### WORK INSTRUCTIONS
I would like the records restated word for word, without the pictures.

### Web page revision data
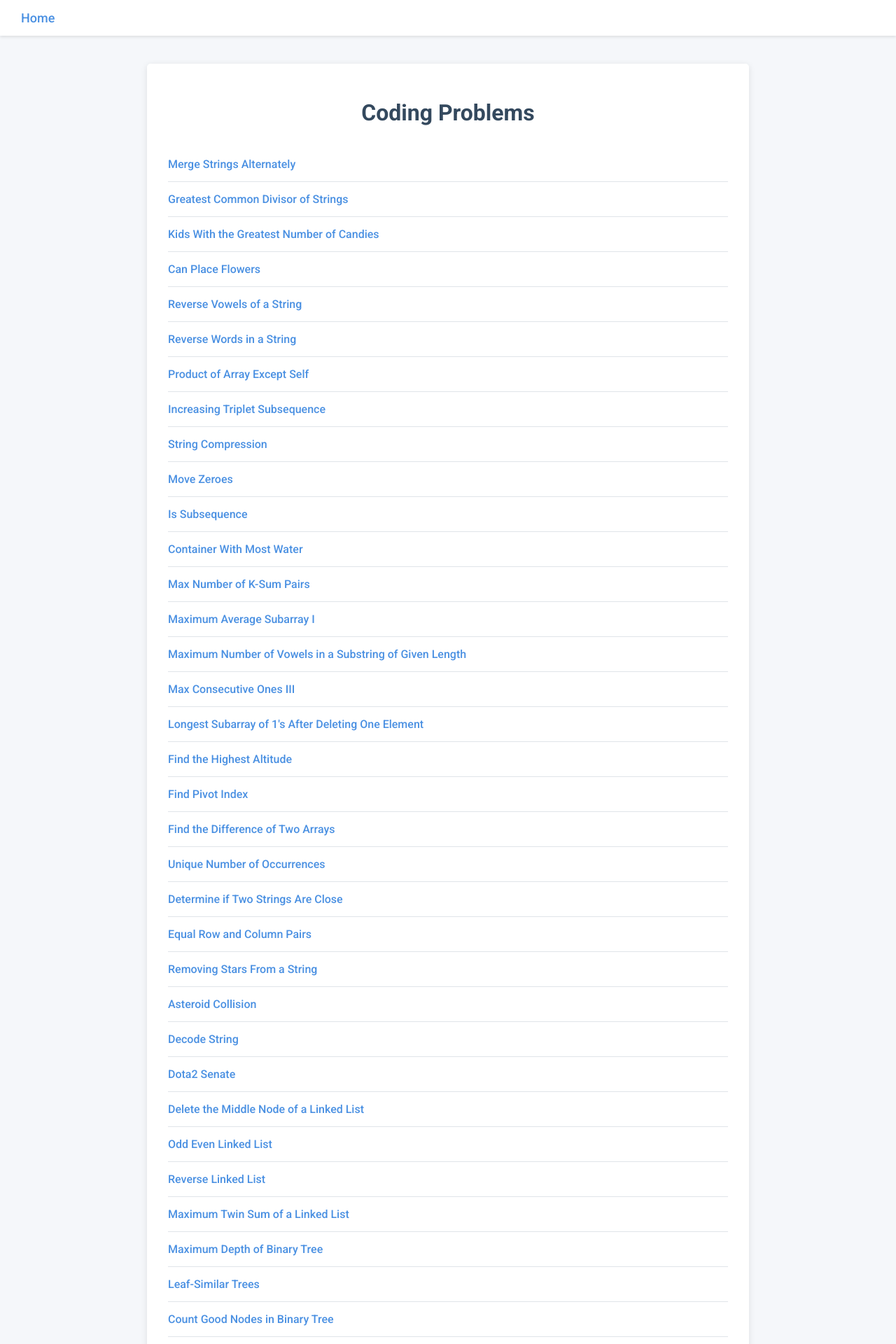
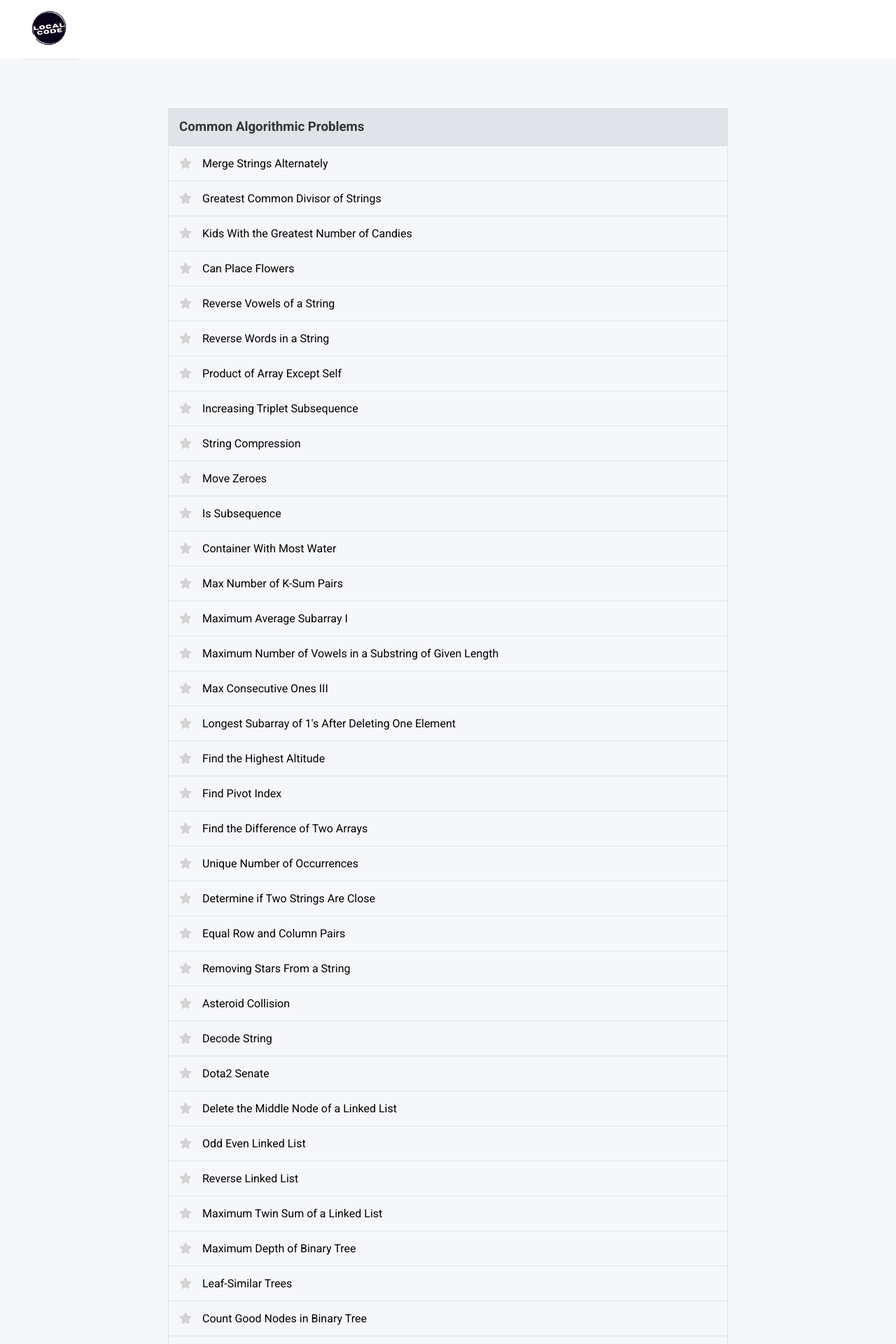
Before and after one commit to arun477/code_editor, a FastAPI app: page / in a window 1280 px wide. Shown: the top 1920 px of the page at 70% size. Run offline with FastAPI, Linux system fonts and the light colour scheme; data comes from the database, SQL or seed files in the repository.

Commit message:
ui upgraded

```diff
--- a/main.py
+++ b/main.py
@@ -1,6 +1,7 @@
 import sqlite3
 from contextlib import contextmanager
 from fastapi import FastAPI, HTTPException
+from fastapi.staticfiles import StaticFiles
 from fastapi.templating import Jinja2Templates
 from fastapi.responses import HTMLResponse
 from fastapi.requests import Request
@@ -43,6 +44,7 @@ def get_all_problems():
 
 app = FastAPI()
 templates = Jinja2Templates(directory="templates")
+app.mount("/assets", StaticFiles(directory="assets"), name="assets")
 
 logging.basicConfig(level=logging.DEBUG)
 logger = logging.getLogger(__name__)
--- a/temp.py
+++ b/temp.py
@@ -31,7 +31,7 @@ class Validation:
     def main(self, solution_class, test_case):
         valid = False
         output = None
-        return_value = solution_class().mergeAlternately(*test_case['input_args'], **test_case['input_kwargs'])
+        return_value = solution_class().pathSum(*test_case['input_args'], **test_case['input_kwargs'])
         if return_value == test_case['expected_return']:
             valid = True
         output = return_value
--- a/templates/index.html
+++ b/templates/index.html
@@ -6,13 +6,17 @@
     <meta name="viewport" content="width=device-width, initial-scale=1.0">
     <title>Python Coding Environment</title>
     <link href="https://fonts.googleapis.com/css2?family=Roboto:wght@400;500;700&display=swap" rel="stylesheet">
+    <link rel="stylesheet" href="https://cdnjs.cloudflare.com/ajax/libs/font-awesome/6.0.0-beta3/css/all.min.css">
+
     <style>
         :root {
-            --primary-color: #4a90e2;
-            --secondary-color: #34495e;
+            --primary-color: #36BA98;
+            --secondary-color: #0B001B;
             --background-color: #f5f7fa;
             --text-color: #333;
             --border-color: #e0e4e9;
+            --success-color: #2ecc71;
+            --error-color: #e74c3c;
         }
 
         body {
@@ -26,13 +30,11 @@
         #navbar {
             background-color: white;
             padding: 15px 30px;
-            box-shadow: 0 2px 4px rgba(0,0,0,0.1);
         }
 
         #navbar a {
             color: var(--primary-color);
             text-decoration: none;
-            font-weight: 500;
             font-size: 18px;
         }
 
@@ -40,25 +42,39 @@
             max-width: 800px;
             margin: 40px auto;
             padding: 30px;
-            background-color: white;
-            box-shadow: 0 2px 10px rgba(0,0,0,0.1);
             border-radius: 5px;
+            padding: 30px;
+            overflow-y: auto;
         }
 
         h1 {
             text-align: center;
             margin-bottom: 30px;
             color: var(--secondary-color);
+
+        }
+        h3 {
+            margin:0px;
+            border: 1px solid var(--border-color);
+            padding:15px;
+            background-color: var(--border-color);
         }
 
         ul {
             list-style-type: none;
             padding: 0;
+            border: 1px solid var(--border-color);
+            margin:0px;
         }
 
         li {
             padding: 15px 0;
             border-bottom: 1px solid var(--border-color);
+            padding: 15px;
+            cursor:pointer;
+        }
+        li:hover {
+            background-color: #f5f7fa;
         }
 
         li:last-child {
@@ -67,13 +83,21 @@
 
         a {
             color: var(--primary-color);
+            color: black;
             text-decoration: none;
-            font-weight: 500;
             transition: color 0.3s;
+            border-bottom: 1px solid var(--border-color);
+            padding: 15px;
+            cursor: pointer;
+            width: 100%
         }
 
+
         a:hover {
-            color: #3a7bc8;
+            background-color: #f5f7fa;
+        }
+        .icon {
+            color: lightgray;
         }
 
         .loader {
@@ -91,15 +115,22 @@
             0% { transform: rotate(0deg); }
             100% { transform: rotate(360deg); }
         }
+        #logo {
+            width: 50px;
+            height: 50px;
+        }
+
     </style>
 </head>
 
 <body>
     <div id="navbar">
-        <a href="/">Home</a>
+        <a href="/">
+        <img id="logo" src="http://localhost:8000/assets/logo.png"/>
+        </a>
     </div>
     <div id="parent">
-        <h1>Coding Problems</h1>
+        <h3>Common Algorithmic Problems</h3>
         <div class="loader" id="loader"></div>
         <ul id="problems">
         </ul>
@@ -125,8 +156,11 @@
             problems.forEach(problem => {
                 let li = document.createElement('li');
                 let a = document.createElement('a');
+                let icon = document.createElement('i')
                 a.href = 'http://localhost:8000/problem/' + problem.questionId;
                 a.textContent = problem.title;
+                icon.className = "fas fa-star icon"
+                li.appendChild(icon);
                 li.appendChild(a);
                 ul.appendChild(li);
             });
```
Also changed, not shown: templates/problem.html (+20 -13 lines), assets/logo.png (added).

### RESPONSE TO THE EXERCISE
Before and after one commit to arun477/code_editor, a FastAPI app: page / in a window 1280 px wide. Shown: the top 1920 px of the page at 70% size. Run offline with FastAPI, Linux system fonts and the light colour scheme; data comes from the database, SQL or seed files in the repository.

Commit message:
ui upgraded

```diff
--- a/main.py
+++ b/main.py
@@ -1,6 +1,7 @@
 import sqlite3
 from contextlib import contextmanager
 from fastapi import FastAPI, HTTPException
+from fastapi.staticfiles import StaticFiles
 from fastapi.templating import Jinja2Templates
 from fastapi.responses import HTMLResponse
 from fastapi.requests import Request
@@ -43,6 +44,7 @@ def get_all_problems():
 
 app = FastAPI()
 templates = Jinja2Templates(directory="templates")
+app.mount("/assets", StaticFiles(directory="assets"), name="assets")
 
 logging.basicConfig(level=logging.DEBUG)
 logger = logging.getLogger(__name__)
--- a/temp.py
+++ b/temp.py
@@ -31,7 +31,7 @@ class Validation:
     def main(self, solution_class, test_case):
         valid = False
         output = None
-        return_value = solution_class().mergeAlternately(*test_case['input_args'], **test_case['input_kwargs'])
+        return_value = solution_class().pathSum(*test_case['input_args'], **test_case['input_kwargs'])
         if return_value == test_case['expected_return']:
             valid = True
         output = return_value
--- a/templates/index.html
+++ b/templates/index.html
@@ -6,13 +6,17 @@
     <meta name="viewport" content="width=device-width, initial-scale=1.0">
     <title>Python Coding Environment</title>
     <link href="https://fonts.googleapis.com/css2?family=Roboto:wght@400;500;700&display=swap" rel="stylesheet">
+    <link rel="stylesheet" href="https://cdnjs.cloudflare.com/ajax/libs/font-awesome/6.0.0-beta3/css/all.min.css">
+
     <style>
         :root {
-            --primary-color: #4a90e2;
-            --secondary-color: #34495e;
+            --primary-color: #36BA98;
+            --secondary-color: #0B001B;
             --background-color: #f5f7fa;
             --text-color: #333;
             --border-color: #e0e4e9;
+            --success-color: #2ecc71;
+            --error-color: #e74c3c;
         }
 
         body {
@@ -26,13 +30,11 @@
         #navbar {
             background-color: white;
             padding: 15px 30px;
-            box-shadow: 0 2px 4px rgba(0,0,0,0.1);
         }
 
         #navbar a {
             color: var(--primary-color);
             text-decoration: none;
-            font-weight: 500;
             font-size: 18px;
         }
 
@@ -40,25 +42,39 @@
             max-width: 800px;
             margin: 40px auto;
             padding: 30px;
-            background-color: white;
-            box-shadow: 0 2px 10px rgba(0,0,0,0.1);
             border-radius: 5px;
+            padding: 30px;
+            overflow-y: auto;
         }
 
         h1 {
             text-align: center;
             margin-bottom: 30px;
             color: var(--secondary-color);
+
+        }
+        h3 {
+            margin:0px;
+            border: 1px solid var(--border-color);
+            padding:15px;
+            background-color: var(--border-color);
         }
 
         ul {
             list-style-type: none;
             padding: 0;
+            border: 1px solid var(--border-color);
+            margin:0px;
         }
 
         li {
             padding: 15px 0;
             border-bottom: 1px solid var(--border-color);
+            padding: 15px;
+            cursor:pointer;
+        }
+        li:hover {
+            background-color: #f5f7fa;
         }
 
         li:last-child {
@@ -67,13 +83,21 @@
 
         a {
             color: var(--primary-color);
+            color: black;
             text-decoration: none;
-            font-weight: 500;
             transition: color 0.3s;
+            border-bottom: 1px solid var(--border-color);
+            padding: 15px;
+            cursor: pointer;
+            width: 100%
         }
 
+
         a:hover {
-            color: #3a7bc8;
+            background-color: #f5f7fa;
+        }
+        .icon {
+            color: lightgray;
         }
 
         .loader {
@@ -91,15 +115,22 @@
             0% { transform: rotate(0deg); }
             100% { transform: rotate(360deg); }
         }
+        #logo {
+            width: 50px;
+            height: 50px;
+        }
+
     </style>
 </head>
 
 <body>
     <div id="navbar">
-        <a href="/">Home</a>
+        <a href="/">
+        <img id="logo" src="http://localhost:8000/assets/logo.png"/>
+        </a>
     </div>
     <div id="parent">
-        <h1>Coding Problems</h1>
+        <h3>Common Algorithmic Problems</h3>
         <div class="loader" id="loader"></div>
         <ul id="problems">
         </ul>
@@ -125,8 +156,11 @@
             problems.forEach(problem => {
                 let li = document.createElement('li');
                 let a = document.createElement('a');
+                let icon = document.createElement('i')
                 a.href = 'http://localhost:8000/problem/' + problem.questionId;
                 a.textContent = problem.title;
+                icon.className = "fas fa-star icon"
+                li.appendChild(icon);
                 li.appendChild(a);
                 ul.appendChild(li);
             });
```
Also changed, not shown: templates/problem.html (+20 -13 lines), assets/logo.png (added).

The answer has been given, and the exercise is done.